*The problem:* Say how many lines in the records contain the string "head". Nothing but the number should be given.

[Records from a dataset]
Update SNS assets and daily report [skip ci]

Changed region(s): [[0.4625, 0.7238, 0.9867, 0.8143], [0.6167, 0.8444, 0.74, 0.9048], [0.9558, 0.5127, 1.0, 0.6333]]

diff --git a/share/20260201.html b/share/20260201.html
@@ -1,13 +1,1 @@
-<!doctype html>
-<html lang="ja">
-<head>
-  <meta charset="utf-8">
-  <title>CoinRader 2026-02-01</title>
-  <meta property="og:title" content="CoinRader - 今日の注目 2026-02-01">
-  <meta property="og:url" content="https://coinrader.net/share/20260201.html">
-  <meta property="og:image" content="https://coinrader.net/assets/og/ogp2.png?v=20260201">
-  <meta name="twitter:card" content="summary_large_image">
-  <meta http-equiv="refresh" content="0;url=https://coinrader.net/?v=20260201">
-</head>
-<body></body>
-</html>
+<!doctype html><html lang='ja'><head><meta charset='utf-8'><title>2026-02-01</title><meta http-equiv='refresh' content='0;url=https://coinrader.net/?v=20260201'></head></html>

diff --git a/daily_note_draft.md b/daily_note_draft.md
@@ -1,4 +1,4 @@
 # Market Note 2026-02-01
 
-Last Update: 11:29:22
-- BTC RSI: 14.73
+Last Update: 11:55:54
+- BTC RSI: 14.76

==

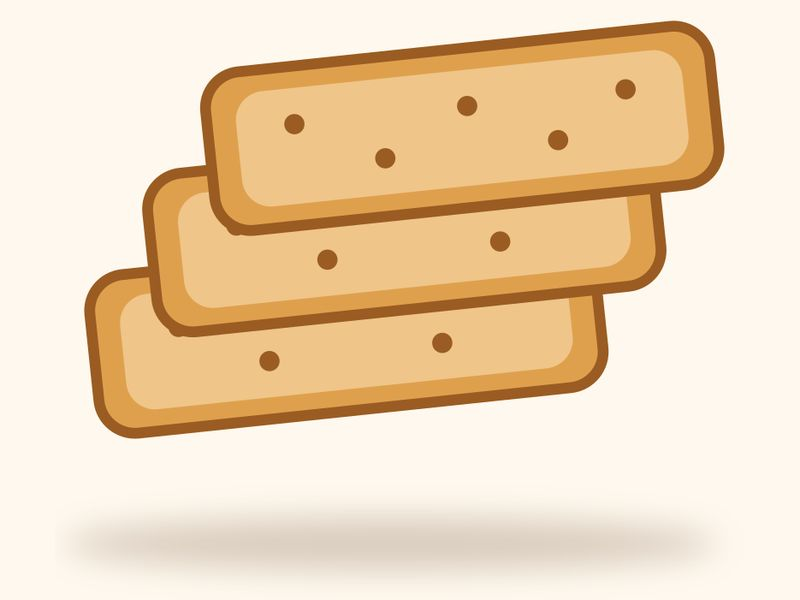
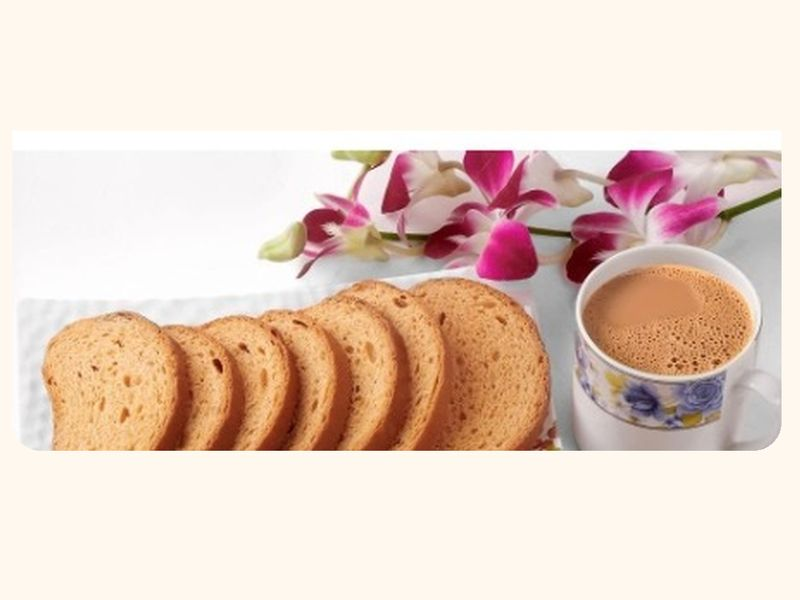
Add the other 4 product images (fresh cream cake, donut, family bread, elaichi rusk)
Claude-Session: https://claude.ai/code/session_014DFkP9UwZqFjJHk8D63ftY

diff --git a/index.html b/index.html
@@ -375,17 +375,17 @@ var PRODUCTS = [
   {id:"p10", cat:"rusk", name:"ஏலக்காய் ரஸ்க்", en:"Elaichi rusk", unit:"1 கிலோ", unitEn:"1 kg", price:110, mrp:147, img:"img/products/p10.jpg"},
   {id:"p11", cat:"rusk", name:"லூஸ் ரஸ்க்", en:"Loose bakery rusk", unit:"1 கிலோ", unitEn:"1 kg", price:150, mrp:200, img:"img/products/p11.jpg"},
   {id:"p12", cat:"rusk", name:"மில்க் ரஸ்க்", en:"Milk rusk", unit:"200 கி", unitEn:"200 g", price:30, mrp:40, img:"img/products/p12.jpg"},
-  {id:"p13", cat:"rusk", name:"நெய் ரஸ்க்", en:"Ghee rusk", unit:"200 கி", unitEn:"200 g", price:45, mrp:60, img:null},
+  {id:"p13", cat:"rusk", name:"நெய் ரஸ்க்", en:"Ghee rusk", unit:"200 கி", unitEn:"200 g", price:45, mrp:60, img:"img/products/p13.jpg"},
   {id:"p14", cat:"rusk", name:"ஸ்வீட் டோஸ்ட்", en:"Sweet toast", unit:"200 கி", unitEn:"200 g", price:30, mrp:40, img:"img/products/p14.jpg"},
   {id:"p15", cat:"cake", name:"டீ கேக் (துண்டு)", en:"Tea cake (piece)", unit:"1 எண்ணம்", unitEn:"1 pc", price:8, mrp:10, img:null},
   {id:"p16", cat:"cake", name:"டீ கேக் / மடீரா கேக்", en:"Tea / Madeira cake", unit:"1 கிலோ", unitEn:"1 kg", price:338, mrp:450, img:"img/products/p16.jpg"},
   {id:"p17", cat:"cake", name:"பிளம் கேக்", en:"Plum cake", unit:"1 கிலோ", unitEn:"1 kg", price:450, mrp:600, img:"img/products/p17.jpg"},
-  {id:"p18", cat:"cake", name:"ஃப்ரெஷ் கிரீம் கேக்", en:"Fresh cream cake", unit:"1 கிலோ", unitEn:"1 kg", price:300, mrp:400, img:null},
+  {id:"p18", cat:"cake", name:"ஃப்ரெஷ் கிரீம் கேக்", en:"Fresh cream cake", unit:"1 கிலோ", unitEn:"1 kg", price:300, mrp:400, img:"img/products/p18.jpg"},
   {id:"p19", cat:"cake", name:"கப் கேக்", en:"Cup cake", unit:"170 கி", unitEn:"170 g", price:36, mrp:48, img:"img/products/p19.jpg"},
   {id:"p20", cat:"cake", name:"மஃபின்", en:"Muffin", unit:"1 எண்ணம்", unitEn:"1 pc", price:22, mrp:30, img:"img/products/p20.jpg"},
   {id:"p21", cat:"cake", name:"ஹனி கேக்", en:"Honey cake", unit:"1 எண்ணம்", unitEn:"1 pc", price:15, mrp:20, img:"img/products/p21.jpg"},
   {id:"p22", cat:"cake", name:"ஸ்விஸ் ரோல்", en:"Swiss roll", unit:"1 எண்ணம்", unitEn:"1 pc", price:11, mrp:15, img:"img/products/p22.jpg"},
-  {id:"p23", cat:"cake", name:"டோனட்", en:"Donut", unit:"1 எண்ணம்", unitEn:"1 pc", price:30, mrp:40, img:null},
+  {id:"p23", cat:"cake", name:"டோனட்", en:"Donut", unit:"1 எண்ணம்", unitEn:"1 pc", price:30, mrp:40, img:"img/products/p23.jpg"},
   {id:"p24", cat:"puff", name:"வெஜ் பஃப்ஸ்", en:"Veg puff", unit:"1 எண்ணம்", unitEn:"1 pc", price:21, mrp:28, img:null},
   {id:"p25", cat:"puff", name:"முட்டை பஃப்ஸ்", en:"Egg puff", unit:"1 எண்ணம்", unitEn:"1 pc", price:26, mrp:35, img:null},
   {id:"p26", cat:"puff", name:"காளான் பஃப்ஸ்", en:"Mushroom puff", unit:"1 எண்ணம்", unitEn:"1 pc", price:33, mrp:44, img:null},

*Task answer:* 3